Exactly as written, set down each line of the data below except its pictures.

═══ SOURCE DATA

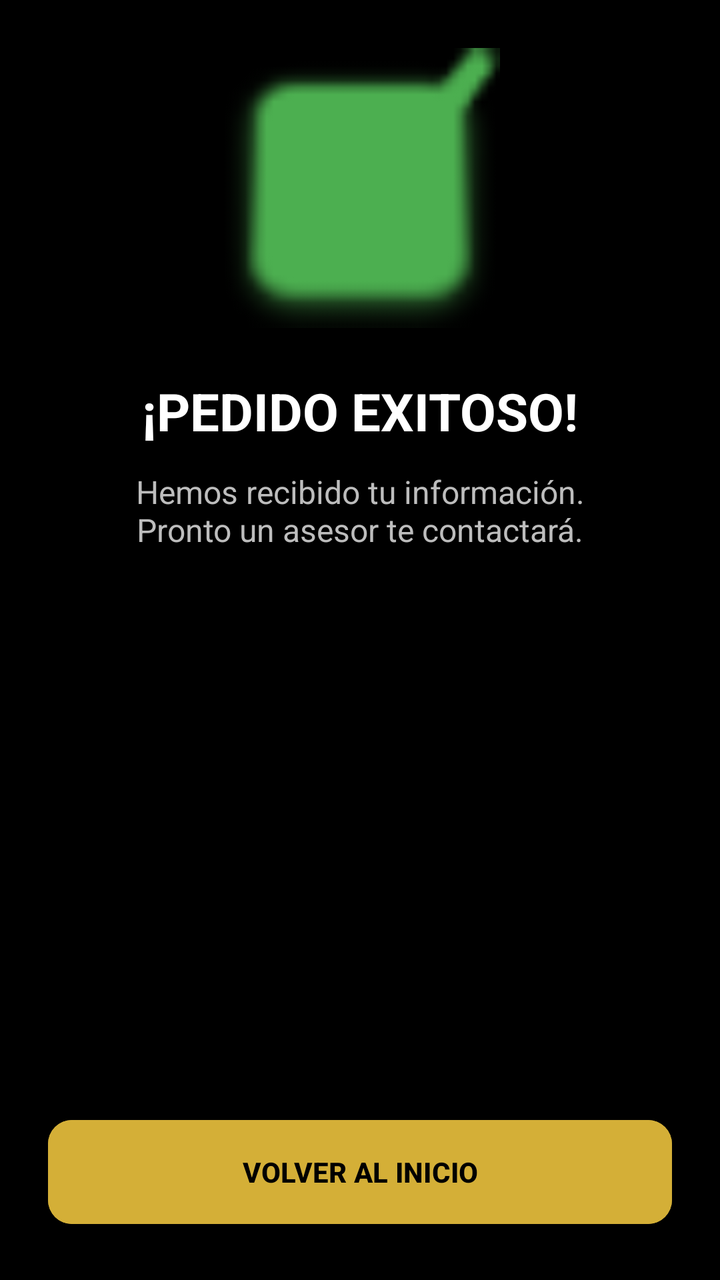
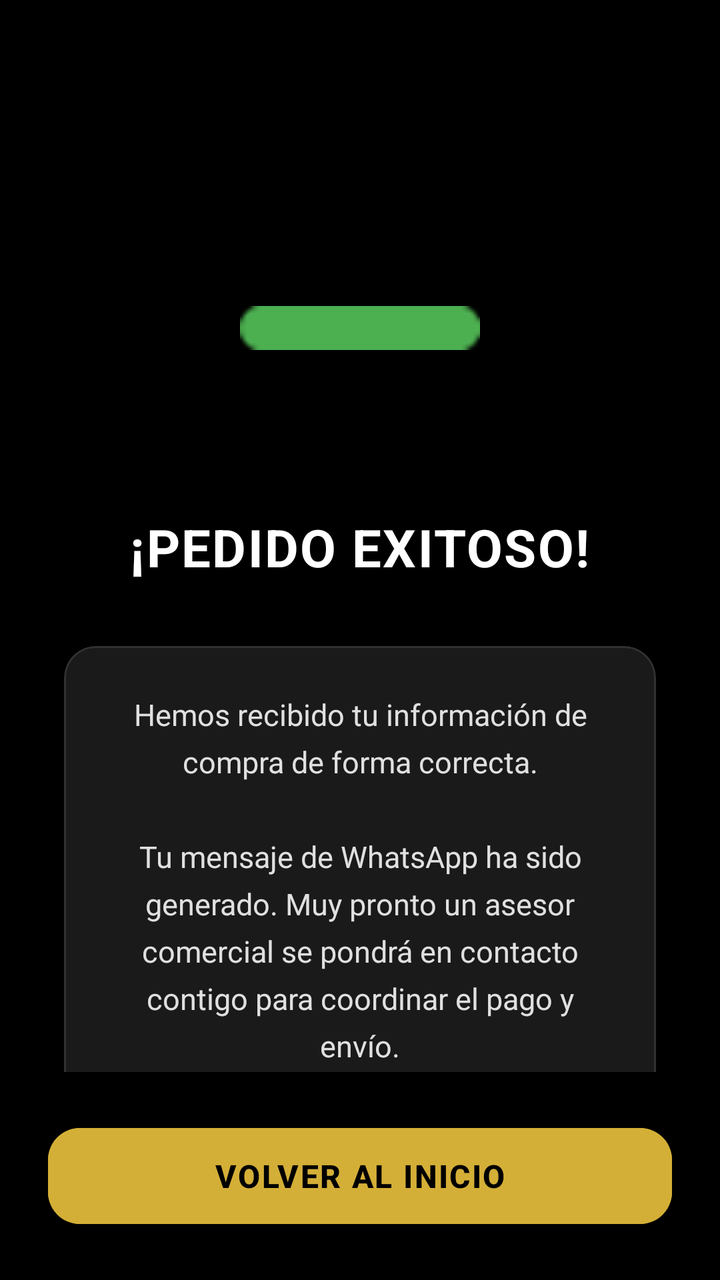

Screens rendered from an Android XML layout before and after an edit, with the pre-edit source and the edit as a unified diff.
<!-- AndroidManifest.xml: application theme Theme.GestionDeVentasOnlineSTORE_DANY -->
<!-- res/layout/activity_pedido.xml -->
<?xml version="1.0" encoding="utf-8"?>
<androidx.constraintlayout.widget.ConstraintLayout
    xmlns:android="http://schemas.android.com/apk/res/android"
    xmlns:app="http://schemas.android.com/apk/res-auto"
    xmlns:tools="http://schemas.android.com/tools"
    android:layout_width="match_parent"
    android:layout_height="match_parent"
    android:background="#000000"
    android:padding="24dp">

    
    <ImageView
        android:id="@+id/imgSuccess"
        android:layout_width="140dp"
        android:layout_height="140dp"
        app:srcCompat="@android:drawable/checkbox_on_background"
        app:tint="#4CAF50"
        app:layout_constraintTop_toTopOf="parent"
        app:layout_constraintBottom_toTopOf="@+id/tvGracias"
        app:layout_constraintStart_toStartOf="parent"
        app:layout_constraintEnd_toEndOf="parent"
        app:layout_constraintVertical_chainStyle="packed" />

    <TextView
        android:id="@+id/tvGracias"
        android:layout_width="wrap_content"
        android:layout_height="wrap_content"
        android:text="¡PEDIDO EXITOSO!"
        android:textColor="#FFFFFF"
        android:textSize="26sp"
        android:textStyle="bold"
        android:layout_marginTop="24dp"
        app:layout_constraintTop_toBottomOf="@id/imgSuccess"
        app:layout_constraintStart_toStartOf="parent"
        app:layout_constraintEnd_toEndOf="parent" />

    <TextView
        android:id="@+id/tvSubtitulo"
        android:layout_width="match_parent"
        android:layout_height="wrap_content"
        android:text="Hemos recibido tu información.\nPronto un asesor te contactará."
        android:textColor="#BDBDBD"
        android:textSize="16sp"
        android:gravity="center"
        android:layout_marginTop="12dp"
        app:layout_constraintTop_toBottomOf="@id/tvGracias"
        app:layout_constraintStart_toStartOf="parent"
        app:layout_constraintEnd_toEndOf="parent" />

    
    <com.google.android.material.button.MaterialButton
        android:id="@+id/btnVolverTienda"
        android:layout_width="match_parent"
        android:layout_height="60dp"
        android:text="VOLVER AL INICIO"
        android:textColor="#000000"
        android:textStyle="bold"
        app:cornerRadius="12dp"
        android:backgroundTint="#D4AF37"
        app:layout_constraintBottom_toBottomOf="parent" />

</androidx.constraintlayout.widget.ConstraintLayout>
<!-- resources referenced by this layout -->
<resources>
  <style name="Theme.GestionDeVentasOnlineSTORE_DANY" parent="Base.Theme.GestionDeVentasOnlineSTORE_DANY" />
  <style name="Base.Theme.GestionDeVentasOnlineSTORE_DANY" parent="Theme.Material3.DayNight.NoActionBar">
          
          
      </style>
</resources>

<!-- the commit's change to res/layout/activity_pedido.xml (unified diff, before → after) -->
@@ -8,55 +8,79 @@
     android:background="#000000"
     android:padding="24dp">
 
+    <ScrollView
+        android:layout_width="match_parent"
+        android:layout_height="0dp"
+        android:layout_marginBottom="24dp"
+        android:fillViewport="true"
+        android:scrollbars="none"
+        app:layout_constraintTop_toTopOf="parent"
+        app:layout_constraintBottom_toTopOf="@+id/btnVolverTienda">
+
+    <LinearLayout
+        android:layout_width="match_parent"
+        android:layout_height="wrap_content"
+        android:orientation="vertical"
+        android:gravity="center">
+
     
     <ImageView
         android:id="@+id/imgSuccess"
-        android:layout_width="140dp"
-        android:layout_height="140dp"
-        app:srcCompat="@android:drawable/checkbox_on_background"
-        app:tint="#4CAF50"
-        app:layout_constraintTop_toTopOf="parent"
-        app:layout_constraintBottom_toTopOf="@+id/tvGracias"
-        app:layout_constraintStart_toStartOf="parent"
-        app:layout_constraintEnd_toEndOf="parent"
-        app:layout_constraintVertical_chainStyle="packed" />
+        android:layout_width="120dp"
+        android:layout_height="120dp"
+        android:layout_marginTop="80dp"
+        app:srcCompat="@android:drawable/button_onoff_indicator_on"
+        app:tint="#4CAF50" />
 
     <TextView
         android:id="@+id/tvGracias"
         android:layout_width="wrap_content"
         android:layout_height="wrap_content"
+        android:layout_marginTop="32dp"
         android:text="¡PEDIDO EXITOSO!"
         android:textColor="#FFFFFF"
         android:textSize="26sp"
         android:textStyle="bold"
-        android:layout_marginTop="24dp"
-        app:layout_constraintTop_toBottomOf="@id/imgSuccess"
-        app:layout_constraintStart_toStartOf="parent"
-        app:layout_constraintEnd_toEndOf="parent" />
+        android:letterSpacing="0.03" />
 
-    <TextView
-        android:id="@+id/tvSubtitulo"
+    <com.google.android.material.card.MaterialCardView
         android:layout_width="match_parent"
         android:layout_height="wrap_content"
-        android:text="Hemos recibido tu información.\nPronto un asesor te contactará."
-        android:textColor="#BDBDBD"
-        android:textSize="16sp"
-        android:gravity="center"
-        android:layout_marginTop="12dp"
-        app:layout_constraintTop_toBottomOf="@id/tvGracias"
-        app:layout_constraintStart_toStartOf="parent"
-        app:layout_constraintEnd_toEndOf="parent" />
+        android:layout_marginTop="32dp"
+        android:layout_marginHorizontal="8dp"
+        app:cardBackgroundColor="#1AFFFFFF"
+        app:cardCornerRadius="16dp"
+        app:strokeWidth="1dp"
+        app:strokeColor="#1AFFFFFF">
 
-    
+        <TextView
+            android:id="@+id/tvSubtitulo"
+            android:layout_width="match_parent"
+            android:layout_height="wrap_content"
+            android:padding="24dp"
+            android:text="Hemos recibido tu información de compra de forma correcta.\n\nTu mensaje de WhatsApp ha sido generado. Muy pronto un asesor comercial se pondrá en contacto contigo para coordinar el pago y envío."
+            android:textColor="#E0E0E0"
+            android:textSize="15sp"
+            android:lineSpacingExtra="6dp"
+            android:gravity="center" />
+
+    </com.google.android.material.card.MaterialCardView>
+
+    </LinearLayout>
+    </ScrollView>
+
     <com.google.android.material.button.MaterialButton
         android:id="@+id/btnVolverTienda"
         android:layout_width="match_parent"
-        android:layout_height="60dp"
+        android:layout_height="56dp"
         android:text="VOLVER AL INICIO"
         android:textColor="#000000"
+        android:textSize="16sp"
         android:textStyle="bold"
-        app:cornerRadius="12dp"
+        android:letterSpacing="0.05"
+        app:cornerRadius="16dp"
         android:backgroundTint="#D4AF37"
+        app:elevation="4dp"
         app:layout_constraintBottom_toBottomOf="parent" />
 
 </androidx.constraintlayout.widget.ConstraintLayout>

══════

▶ SOLUTION FOR THIS TASK
Screens rendered from an Android XML layout before and after an edit, with the pre-edit source and the edit as a unified diff.
<!-- AndroidManifest.xml: application theme Theme.GestionDeVentasOnlineSTORE_DANY -->
<!-- res/layout/activity_pedido.xml -->
<?xml version="1.0" encoding="utf-8"?>
<androidx.constraintlayout.widget.ConstraintLayout
    xmlns:android="http://schemas.android.com/apk/res/android"
    xmlns:app="http://schemas.android.com/apk/res-auto"
    xmlns:tools="http://schemas.android.com/tools"
    android:layout_width="match_parent"
    android:layout_height="match_parent"
    android:background="#000000"
    android:padding="24dp">

    
    <ImageView
        android:id="@+id/imgSuccess"
        android:layout_width="140dp"
        android:layout_height="140dp"
        app:srcCompat="@android:drawable/checkbox_on_background"
        app:tint="#4CAF50"
        app:layout_constraintTop_toTopOf="parent"
        app:layout_constraintBottom_toTopOf="@+id/tvGracias"
        app:layout_constraintStart_toStartOf="parent"
        app:layout_constraintEnd_toEndOf="parent"
        app:layout_constraintVertical_chainStyle="packed" />

    <TextView
        android:id="@+id/tvGracias"
        android:layout_width="wrap_content"
        android:layout_height="wrap_content"
        android:text="¡PEDIDO EXITOSO!"
        android:textColor="#FFFFFF"
        android:textSize="26sp"
        android:textStyle="bold"
        android:layout_marginTop="24dp"
        app:layout_constraintTop_toBottomOf="@id/imgSuccess"
        app:layout_constraintStart_toStartOf="parent"
        app:layout_constraintEnd_toEndOf="parent" />

    <TextView
        android:id="@+id/tvSubtitulo"
        android:layout_width="match_parent"
        android:layout_height="wrap_content"
        android:text="Hemos recibido tu información.\nPronto un asesor te contactará."
        android:textColor="#BDBDBD"
        android:textSize="16sp"
        android:gravity="center"
        android:layout_marginTop="12dp"
        app:layout_constraintTop_toBottomOf="@id/tvGracias"
        app:layout_constraintStart_toStartOf="parent"
        app:layout_constraintEnd_toEndOf="parent" />

    
    <com.google.android.material.button.MaterialButton
        android:id="@+id/btnVolverTienda"
        android:layout_width="match_parent"
        android:layout_height="60dp"
        android:text="VOLVER AL INICIO"
        android:textColor="#000000"
        android:textStyle="bold"
        app:cornerRadius="12dp"
        android:backgroundTint="#D4AF37"
        app:layout_constraintBottom_toBottomOf="parent" />

</androidx.constraintlayout.widget.ConstraintLayout>
<!-- resources referenced by this layout -->
<resources>
  <style name="Theme.GestionDeVentasOnlineSTORE_DANY" parent="Base.Theme.GestionDeVentasOnlineSTORE_DANY" />
  <style name="Base.Theme.GestionDeVentasOnlineSTORE_DANY" parent="Theme.Material3.DayNight.NoActionBar">
          
          
      </style>
</resources>

<!-- the commit's change to res/layout/activity_pedido.xml (unified diff, before → after) -->
@@ -8,55 +8,79 @@
     android:background="#000000"
     android:padding="24dp">
 
+    <ScrollView
+        android:layout_width="match_parent"
+        android:layout_height="0dp"
+        android:layout_marginBottom="24dp"
+        android:fillViewport="true"
+        android:scrollbars="none"
+        app:layout_constraintTop_toTopOf="parent"
+        app:layout_constraintBottom_toTopOf="@+id/btnVolverTienda">
+
+    <LinearLayout
+        android:layout_width="match_parent"
+        android:layout_height="wrap_content"
+        android:orientation="vertical"
+        android:gravity="center">
+
     
     <ImageView
         android:id="@+id/imgSuccess"
-        android:layout_width="140dp"
-        android:layout_height="140dp"
-        app:srcCompat="@android:drawable/checkbox_on_background"
-        app:tint="#4CAF50"
-        app:layout_constraintTop_toTopOf="parent"
-        app:layout_constraintBottom_toTopOf="@+id/tvGracias"
-        app:layout_constraintStart_toStartOf="parent"
-        app:layout_constraintEnd_toEndOf="parent"
-        app:layout_constraintVertical_chainStyle="packed" />
+        android:layout_width="120dp"
+        android:layout_height="120dp"
+        android:layout_marginTop="80dp"
+        app:srcCompat="@android:drawable/button_onoff_indicator_on"
+        app:tint="#4CAF50" />
 
     <TextView
         android:id="@+id/tvGracias"
         android:layout_width="wrap_content"
         android:layout_height="wrap_content"
+        android:layout_marginTop="32dp"
         android:text="¡PEDIDO EXITOSO!"
         android:textColor="#FFFFFF"
         android:textSize="26sp"
         android:textStyle="bold"
-        android:layout_marginTop="24dp"
-        app:layout_constraintTop_toBottomOf="@id/imgSuccess"
-        app:layout_constraintStart_toStartOf="parent"
-        app:layout_constraintEnd_toEndOf="parent" />
+        android:letterSpacing="0.03" />
 
-    <TextView
-        android:id="@+id/tvSubtitulo"
+    <com.google.android.material.card.MaterialCardView
         android:layout_width="match_parent"
         android:layout_height="wrap_content"
-        android:text="Hemos recibido tu información.\nPronto un asesor te contactará."
-        android:textColor="#BDBDBD"
-        android:textSize="16sp"
-        android:gravity="center"
-        android:layout_marginTop="12dp"
-        app:layout_constraintTop_toBottomOf="@id/tvGracias"
-        app:layout_constraintStart_toStartOf="parent"
-        app:layout_constraintEnd_toEndOf="parent" />
+        android:layout_marginTop="32dp"
+        android:layout_marginHorizontal="8dp"
+        app:cardBackgroundColor="#1AFFFFFF"
+        app:cardCornerRadius="16dp"
+        app:strokeWidth="1dp"
+        app:strokeColor="#1AFFFFFF">
 
-    
+        <TextView
+            android:id="@+id/tvSubtitulo"
+            android:layout_width="match_parent"
+            android:layout_height="wrap_content"
+            android:padding="24dp"
+            android:text="Hemos recibido tu información de compra de forma correcta.\n\nTu mensaje de WhatsApp ha sido generado. Muy pronto un asesor comercial se pondrá en contacto contigo para coordinar el pago y envío."
+            android:textColor="#E0E0E0"
+            android:textSize="15sp"
+            android:lineSpacingExtra="6dp"
+            android:gravity="center" />
+
+    </com.google.android.material.card.MaterialCardView>
+
+    </LinearLayout>
+    </ScrollView>
+
     <com.google.android.material.button.MaterialButton
         android:id="@+id/btnVolverTienda"
         android:layout_width="match_parent"
-        android:layout_height="60dp"
+        android:layout_height="56dp"
         android:text="VOLVER AL INICIO"
         android:textColor="#000000"
+        android:textSize="16sp"
         android:textStyle="bold"
-        app:cornerRadius="12dp"
+        android:letterSpacing="0.05"
+        app:cornerRadius="16dp"
         android:backgroundTint="#D4AF37"
+        app:elevation="4dp"
         app:layout_constraintBottom_toBottomOf="parent" />
 
 </androidx.constraintlayout.widget.ConstraintLayout>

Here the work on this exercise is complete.